Marie biscuit on a red tray is not hospitality, but hostility. This is one thing we’ve learnt to dodge consistently during tea times at home and have deployed as an effective weapon against out of town relatives who dropped in without prior notice. In short Marie is the Indian middle class’s silent “fuck-off”. And here it was deconstructed into as many headcounts and circulated like one of these compulsory ads on youtube, that one had to   encounter first before the video he really wanted to watch.

Before the “Marie”-scar could heal, the breakfast made its grand entrance.

If bad karma was edible, it would’ve pretty much looked like my meal that consisted of pongal that resembled idli spread across a  vaster geography, chutney that resembled sambar and sambar that resembled rasam. Little did I anticipate this when I hopefully answered,”Vegetarian” in binary to a question about my meal preference.
But there were people who dealt differently with their meal like the cute kid opposite me, who without a clue was putting to practise principles of mergers and acquisitions, albeit on a smaller scale as she combined the isolated omelette with the vacant bread that tasted like feet, when everyone around were going for jam. Smart girl steered clear from the evil trinity of pongal, chutney and sambar.

Relief came much later after the tables were cleared,  in the form of packaged juice which seemed to obviously have escaped the chef’s intervention.

Whatever sensory satisfaction couldn’t possibly be achieved through my mouth, I was attempting with the eyes. After all the Chennai-Bangalore route is quite the picturesque stretch. But how was fate going to let my redemption be such a low hanging fruit if the turn of events since daybreak were anything to go by. I was gorging on the green strokes of the creator’s artistry as the morning’s culinary fiasco was starting to dissolve from my memory,till a fateful forearm came in my viewing perimeter. The density of the forest outside the window became a redundant sight before its miniature manifestation in the  hairy hands of the person next to me. He had all of Anil Kapoor‘s body hair in his forearms alone. So long to the audacity to sight see.

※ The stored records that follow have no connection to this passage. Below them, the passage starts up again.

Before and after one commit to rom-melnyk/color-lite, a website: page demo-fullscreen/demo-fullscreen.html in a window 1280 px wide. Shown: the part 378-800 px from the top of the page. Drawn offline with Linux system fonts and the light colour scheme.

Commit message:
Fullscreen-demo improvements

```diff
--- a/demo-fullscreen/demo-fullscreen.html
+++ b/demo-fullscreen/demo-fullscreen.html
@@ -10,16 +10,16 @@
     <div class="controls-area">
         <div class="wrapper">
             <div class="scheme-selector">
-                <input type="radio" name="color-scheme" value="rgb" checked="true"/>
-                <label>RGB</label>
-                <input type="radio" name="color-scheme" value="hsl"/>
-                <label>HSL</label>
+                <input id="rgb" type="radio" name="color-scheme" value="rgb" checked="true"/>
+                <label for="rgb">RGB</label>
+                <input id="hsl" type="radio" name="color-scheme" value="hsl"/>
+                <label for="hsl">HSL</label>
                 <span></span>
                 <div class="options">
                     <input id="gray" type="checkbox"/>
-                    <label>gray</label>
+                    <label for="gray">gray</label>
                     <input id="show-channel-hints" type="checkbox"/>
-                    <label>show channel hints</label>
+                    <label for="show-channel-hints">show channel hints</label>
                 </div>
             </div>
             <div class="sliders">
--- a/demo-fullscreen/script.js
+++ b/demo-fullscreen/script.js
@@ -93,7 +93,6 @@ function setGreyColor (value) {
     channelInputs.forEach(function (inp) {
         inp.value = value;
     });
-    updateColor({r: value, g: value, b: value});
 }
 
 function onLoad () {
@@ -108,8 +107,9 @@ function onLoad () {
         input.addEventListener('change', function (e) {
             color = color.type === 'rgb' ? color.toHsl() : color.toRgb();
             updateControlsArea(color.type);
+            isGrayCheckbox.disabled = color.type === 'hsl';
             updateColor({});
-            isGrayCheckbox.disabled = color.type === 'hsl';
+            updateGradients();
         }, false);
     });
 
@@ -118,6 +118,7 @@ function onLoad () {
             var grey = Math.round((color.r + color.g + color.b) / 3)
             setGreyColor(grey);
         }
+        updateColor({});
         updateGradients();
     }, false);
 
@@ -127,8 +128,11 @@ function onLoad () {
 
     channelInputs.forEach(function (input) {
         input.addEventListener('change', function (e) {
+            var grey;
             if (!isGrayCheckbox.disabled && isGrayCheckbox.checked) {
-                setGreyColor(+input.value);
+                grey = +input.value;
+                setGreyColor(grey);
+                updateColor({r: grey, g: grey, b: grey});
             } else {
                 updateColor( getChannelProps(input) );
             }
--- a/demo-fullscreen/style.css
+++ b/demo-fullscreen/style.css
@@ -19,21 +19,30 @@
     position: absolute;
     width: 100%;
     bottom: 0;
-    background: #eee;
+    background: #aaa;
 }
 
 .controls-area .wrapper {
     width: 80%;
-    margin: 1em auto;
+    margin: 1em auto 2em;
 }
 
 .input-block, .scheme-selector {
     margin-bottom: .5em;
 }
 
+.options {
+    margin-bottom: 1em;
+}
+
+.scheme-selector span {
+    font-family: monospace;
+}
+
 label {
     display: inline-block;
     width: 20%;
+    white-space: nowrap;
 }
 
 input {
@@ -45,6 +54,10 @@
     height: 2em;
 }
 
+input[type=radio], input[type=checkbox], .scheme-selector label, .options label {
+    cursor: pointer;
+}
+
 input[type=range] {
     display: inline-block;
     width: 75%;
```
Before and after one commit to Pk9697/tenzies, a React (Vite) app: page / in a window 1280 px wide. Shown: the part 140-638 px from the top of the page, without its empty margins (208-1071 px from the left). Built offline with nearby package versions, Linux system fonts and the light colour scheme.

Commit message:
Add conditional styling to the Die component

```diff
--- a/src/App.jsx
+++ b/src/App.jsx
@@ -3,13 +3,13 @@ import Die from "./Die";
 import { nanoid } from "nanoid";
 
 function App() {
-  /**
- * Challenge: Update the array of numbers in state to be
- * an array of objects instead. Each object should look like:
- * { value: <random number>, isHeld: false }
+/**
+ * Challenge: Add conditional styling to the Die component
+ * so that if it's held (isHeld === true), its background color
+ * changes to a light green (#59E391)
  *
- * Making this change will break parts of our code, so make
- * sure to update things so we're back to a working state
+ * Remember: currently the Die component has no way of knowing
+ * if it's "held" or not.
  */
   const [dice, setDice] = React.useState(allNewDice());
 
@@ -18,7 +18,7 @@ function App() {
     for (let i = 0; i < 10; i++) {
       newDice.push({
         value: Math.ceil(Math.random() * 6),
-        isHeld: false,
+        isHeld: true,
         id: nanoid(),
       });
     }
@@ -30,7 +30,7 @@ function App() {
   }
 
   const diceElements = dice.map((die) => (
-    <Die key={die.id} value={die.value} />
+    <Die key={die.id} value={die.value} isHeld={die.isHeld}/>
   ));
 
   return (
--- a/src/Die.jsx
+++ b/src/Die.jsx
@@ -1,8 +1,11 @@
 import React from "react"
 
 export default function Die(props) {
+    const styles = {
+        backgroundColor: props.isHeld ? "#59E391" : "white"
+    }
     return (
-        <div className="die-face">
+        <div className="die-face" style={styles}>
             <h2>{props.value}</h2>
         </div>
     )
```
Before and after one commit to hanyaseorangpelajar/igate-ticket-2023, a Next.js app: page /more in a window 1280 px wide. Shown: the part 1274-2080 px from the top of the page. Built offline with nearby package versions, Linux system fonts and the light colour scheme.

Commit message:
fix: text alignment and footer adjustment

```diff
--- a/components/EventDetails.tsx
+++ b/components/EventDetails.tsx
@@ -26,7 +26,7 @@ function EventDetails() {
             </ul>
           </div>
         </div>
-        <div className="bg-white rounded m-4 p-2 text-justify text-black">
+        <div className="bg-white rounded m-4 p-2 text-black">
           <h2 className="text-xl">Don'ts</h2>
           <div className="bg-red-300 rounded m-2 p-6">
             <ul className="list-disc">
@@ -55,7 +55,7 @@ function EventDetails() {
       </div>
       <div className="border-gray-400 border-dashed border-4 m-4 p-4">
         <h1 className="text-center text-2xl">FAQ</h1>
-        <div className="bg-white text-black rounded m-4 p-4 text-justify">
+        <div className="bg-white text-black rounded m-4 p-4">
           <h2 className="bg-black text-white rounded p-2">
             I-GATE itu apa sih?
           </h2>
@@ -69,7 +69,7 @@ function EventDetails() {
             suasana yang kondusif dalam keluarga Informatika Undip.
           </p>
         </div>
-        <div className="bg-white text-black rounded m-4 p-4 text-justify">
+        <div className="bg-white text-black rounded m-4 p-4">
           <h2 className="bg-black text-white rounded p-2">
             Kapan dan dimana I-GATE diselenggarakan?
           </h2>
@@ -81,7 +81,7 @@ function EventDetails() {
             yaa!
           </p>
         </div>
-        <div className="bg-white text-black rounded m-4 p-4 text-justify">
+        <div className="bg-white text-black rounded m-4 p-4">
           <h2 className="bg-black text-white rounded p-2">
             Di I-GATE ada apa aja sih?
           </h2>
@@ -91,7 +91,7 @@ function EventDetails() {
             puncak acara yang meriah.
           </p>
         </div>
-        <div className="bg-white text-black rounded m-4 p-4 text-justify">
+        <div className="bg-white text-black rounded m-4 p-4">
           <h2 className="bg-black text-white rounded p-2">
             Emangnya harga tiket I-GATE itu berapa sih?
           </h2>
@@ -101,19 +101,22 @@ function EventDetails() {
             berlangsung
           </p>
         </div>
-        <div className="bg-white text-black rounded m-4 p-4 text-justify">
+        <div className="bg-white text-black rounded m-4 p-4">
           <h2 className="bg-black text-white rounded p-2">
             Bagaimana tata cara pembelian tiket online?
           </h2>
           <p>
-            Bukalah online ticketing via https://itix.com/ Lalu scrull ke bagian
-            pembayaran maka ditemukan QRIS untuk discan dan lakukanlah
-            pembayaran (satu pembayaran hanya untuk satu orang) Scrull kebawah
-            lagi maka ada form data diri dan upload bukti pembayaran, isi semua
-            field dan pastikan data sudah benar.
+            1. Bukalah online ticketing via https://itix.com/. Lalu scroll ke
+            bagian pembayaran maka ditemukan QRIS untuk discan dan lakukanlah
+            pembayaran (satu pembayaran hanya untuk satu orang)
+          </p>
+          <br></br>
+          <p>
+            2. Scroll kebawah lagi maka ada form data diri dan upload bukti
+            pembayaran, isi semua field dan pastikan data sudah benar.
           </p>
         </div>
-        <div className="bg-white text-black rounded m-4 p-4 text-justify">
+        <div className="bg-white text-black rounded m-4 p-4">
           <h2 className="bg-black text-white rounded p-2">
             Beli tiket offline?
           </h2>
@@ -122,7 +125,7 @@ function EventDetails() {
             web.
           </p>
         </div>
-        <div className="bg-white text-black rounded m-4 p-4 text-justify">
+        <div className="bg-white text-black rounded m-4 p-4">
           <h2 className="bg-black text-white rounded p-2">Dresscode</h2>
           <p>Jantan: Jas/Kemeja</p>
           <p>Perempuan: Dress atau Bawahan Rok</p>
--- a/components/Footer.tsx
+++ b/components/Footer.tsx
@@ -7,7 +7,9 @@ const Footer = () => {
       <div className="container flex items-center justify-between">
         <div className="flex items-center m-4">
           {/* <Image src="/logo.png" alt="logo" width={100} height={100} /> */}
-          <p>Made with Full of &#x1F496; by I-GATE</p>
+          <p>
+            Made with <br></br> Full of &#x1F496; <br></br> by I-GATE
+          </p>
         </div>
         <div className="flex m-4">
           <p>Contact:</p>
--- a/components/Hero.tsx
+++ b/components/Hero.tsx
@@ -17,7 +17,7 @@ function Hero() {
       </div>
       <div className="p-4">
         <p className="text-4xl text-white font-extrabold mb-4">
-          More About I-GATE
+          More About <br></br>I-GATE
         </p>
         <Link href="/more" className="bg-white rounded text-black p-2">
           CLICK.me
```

My train called itself a “Super Fast Express“. Yeah, it continued to do so with another hundred kilometres to cover, twenty minutes past the scheduled time of arrival. It was like going through one of my worst nightmare in exaggerated slow motion, without being able to wake up. Rahman came to my rescue briefly, when the Railways didn’t. I thankfully had made a playlist full of his songs which helped me slip into a blissful sleep. I was musing on a million things -internal and external, like my defeated taste buds on the tired tongue, the limbs that had forgotten to stretch; courtesy of the encroachment from the seat nearby, the promises the trip held ahead, the pretty woman who was wearing a sari relevant from her grandmother’s era and whether I would go on live till seventy five.

I woke up to the sonorous screech of the train. Never had anything been more music to the ears. The train had finally arrived at Bangalore. People were bursting out in all directions like stock characters in monster movies. But I was in no particular hurry, for I wanted to take a moment to ensconce in the full expanse of my seat for once, without having to contend for a piece of the arm rest with an entire village next to me. That epiphany, I got a slight inkling of how the first few minutes of the fifteenth night of August must have felt like in 1947.